# Dependent variable

I have a dependent value in the range of [0,1]. Meaning 0 and 1, and all values in between are included. Therefore this is a proportional value such as for instance the percentage of land a farmer fertilizes.

# Model

The model I am currently focusing on is a logistic model.

• However, as an output, I would like to see how my dependent variable is predicted by the model (to compare the real values with the estimated values).

However, a logistic regression normally gives as an output "the probability". As a result, I am now a little bit confused.

My model =

out <- glm(cbind(fertilized, total_land-fertilized) ~ X-variables,
family=binomial(cloglog), data=Alldata)


To predict the estimated percentage of fertilized land I use

Alldata\$estimated_fertilized<-predict(out,data=newdata,type="response"))


Is this correct? Or does this line give me the probability instead of the predicted percentage? If not correct, what should I do to get what I want?

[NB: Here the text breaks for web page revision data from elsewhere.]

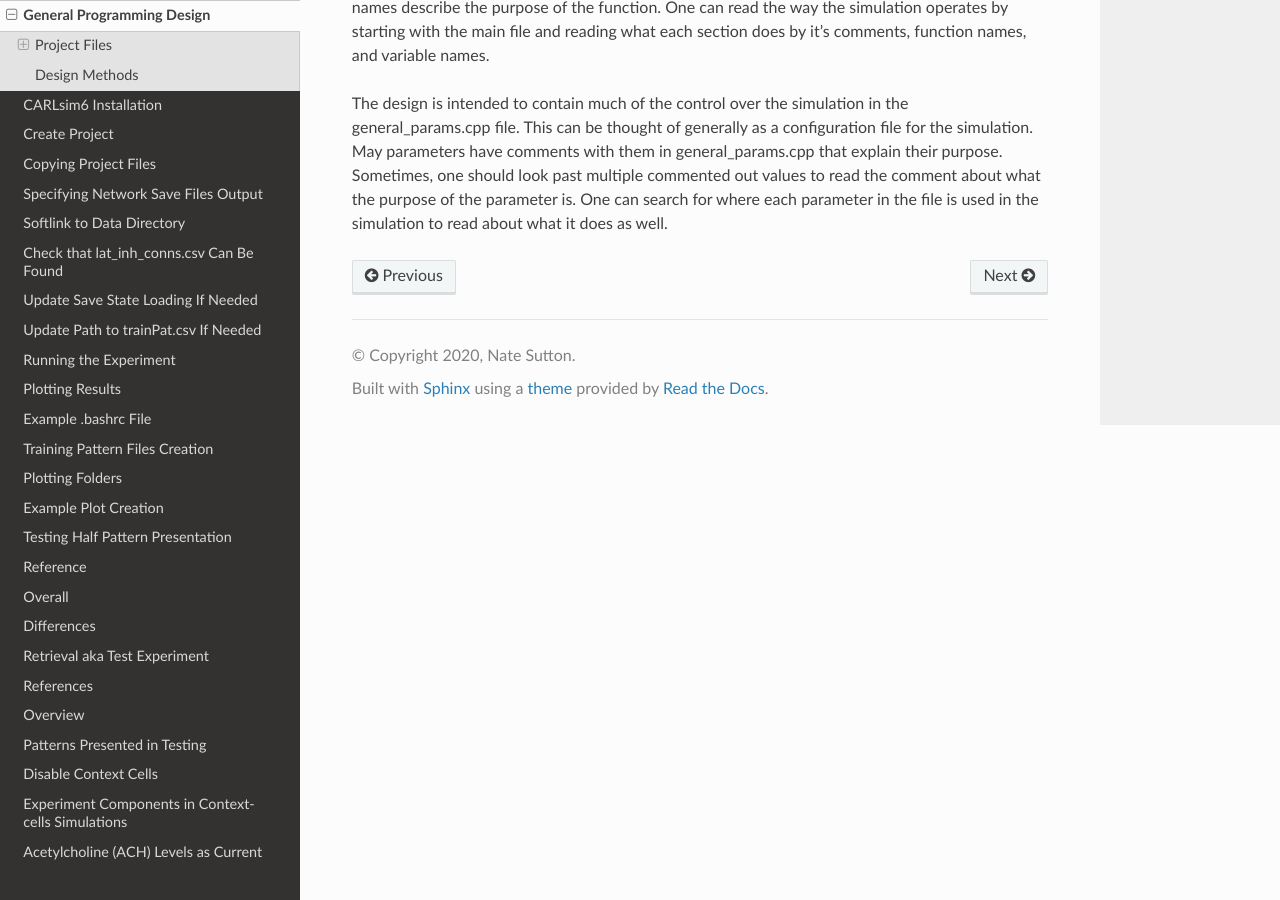
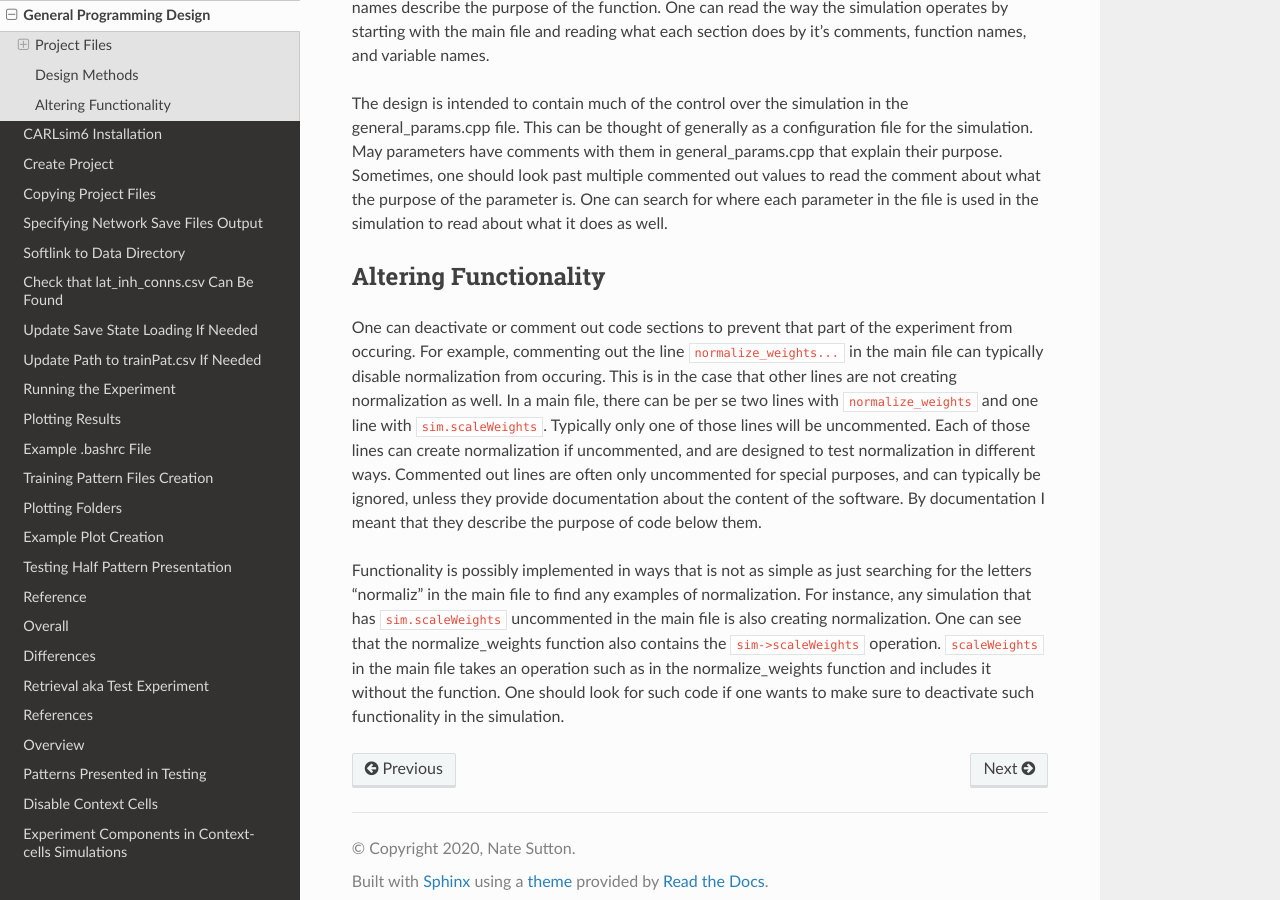
Before and after one commit to Hippocampome-Org/hco_dev_docs, a Sphinx documentation site: the page built from docs/oblomem/prog_design.md, in a window 1280 px wide and 900 px high, scrolled down 910 px. Built offline with Sphinx 7.4.7 and the Read the Docs theme 3.1.0, drawn with Linux system fonts in a browser that asks for light colours.

Commit message:
added doc

```diff
--- a/docs/oblomem/prog_design.md
+++ b/docs/oblomem/prog_design.md
@@ -25,3 +25,9 @@ This file contains some monitor objects and is run in the Setup section of the s
 The code is meant to be read in a way that comments describe code below them. Also, function names describe the purpose of the function. One can read the way the simulation operates by starting with the main file and reading what each section does by it's comments, function names, and variable names.
 
 The design is intended to contain much of the control over the simulation in the general_params.cpp file. This can be thought of generally as a configuration file for the simulation. May parameters have comments with them in general_params.cpp that explain their purpose. Sometimes, one should look past multiple commented out values to read the comment about what the purpose of the parameter is. One can search for where each parameter in the file is used in the simulation to read about what it does as well.
+
+## Altering Functionality
+
+One can deactivate or comment out code sections to prevent that part of the experiment from occuring. For example, commenting out the line `normalize_weights...` in the main file can typically disable normalization from occuring. This is in the case that other lines are not creating normalization as well. In a main file, there can be per se two lines with `normalize_weights` and one line with `sim.scaleWeights`. Typically only one of those lines will be uncommented. Each of those lines can create normalization if uncommented, and are designed to test normalization in different ways. Commented out lines are often only uncommented for special purposes, and can typically be ignored, unless they provide documentation about the content of the software. By documentation I meant that they describe the purpose of code below them.
+
+Functionality is possibly implemented in ways that is not as simple as just searching for the letters "normaliz" in the main file to find any examples of normalization. For instance, any simulation that has `sim.scaleWeights` uncommented in the main file is also creating normalization. One can see that the normalize_weights function also contains the `sim->scaleWeights` operation. `scaleWeights` in the main file takes an operation such as in the normalize_weights function and includes it without the function. One should look for such code if one wants to make sure to deactivate such functionality in the simulation.
```
Also changed, not shown: docs/oblomem/introduction.md (+1 -1 lines).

# UPDATE

Given the fact that there are questions on the correctness of the chosen model, I provide some additional information:

# Distribution of the dependent variables (which is a proportion for 0-1, 0 and 1 included).

• You are not really modelling a probability so an alternative model like beta regression is worth considering. – mdewey Dec 22 '16 at 14:23
• You may also be interested in this Q&A stats.stackexchange.com/questions/239422/… which differentiates between counted proportions and continuous proportions. – mdewey Dec 22 '16 at 16:29
• Do you have the numerator and denominator of the proportion? – kjetil b halvorsen Dec 22 '16 at 17:03
• I think I am following all your reasoning and based on that I would say logistic regression does not apply at all in your case. Not does probability as a thing to be modeled. You want to model a granular outcome, not a yes/no and not the probability of yes or of no. As to what sort of regression is best, I'd say OLS, beta, and censored are candidates, and you'll get the best answers about that choice if you post an image of your dependent variable's distribution. – rolando2 Dec 24 '16 at 4:25
• So most farmers do not use any fertiliser, some use it everywhere and some have intermediate practices. It looks as though you may need to model this in two stages: first model use versus not use with logistic regression, second, conditional on using any fertiliser model the amount. – mdewey Dec 24 '16 at 14:41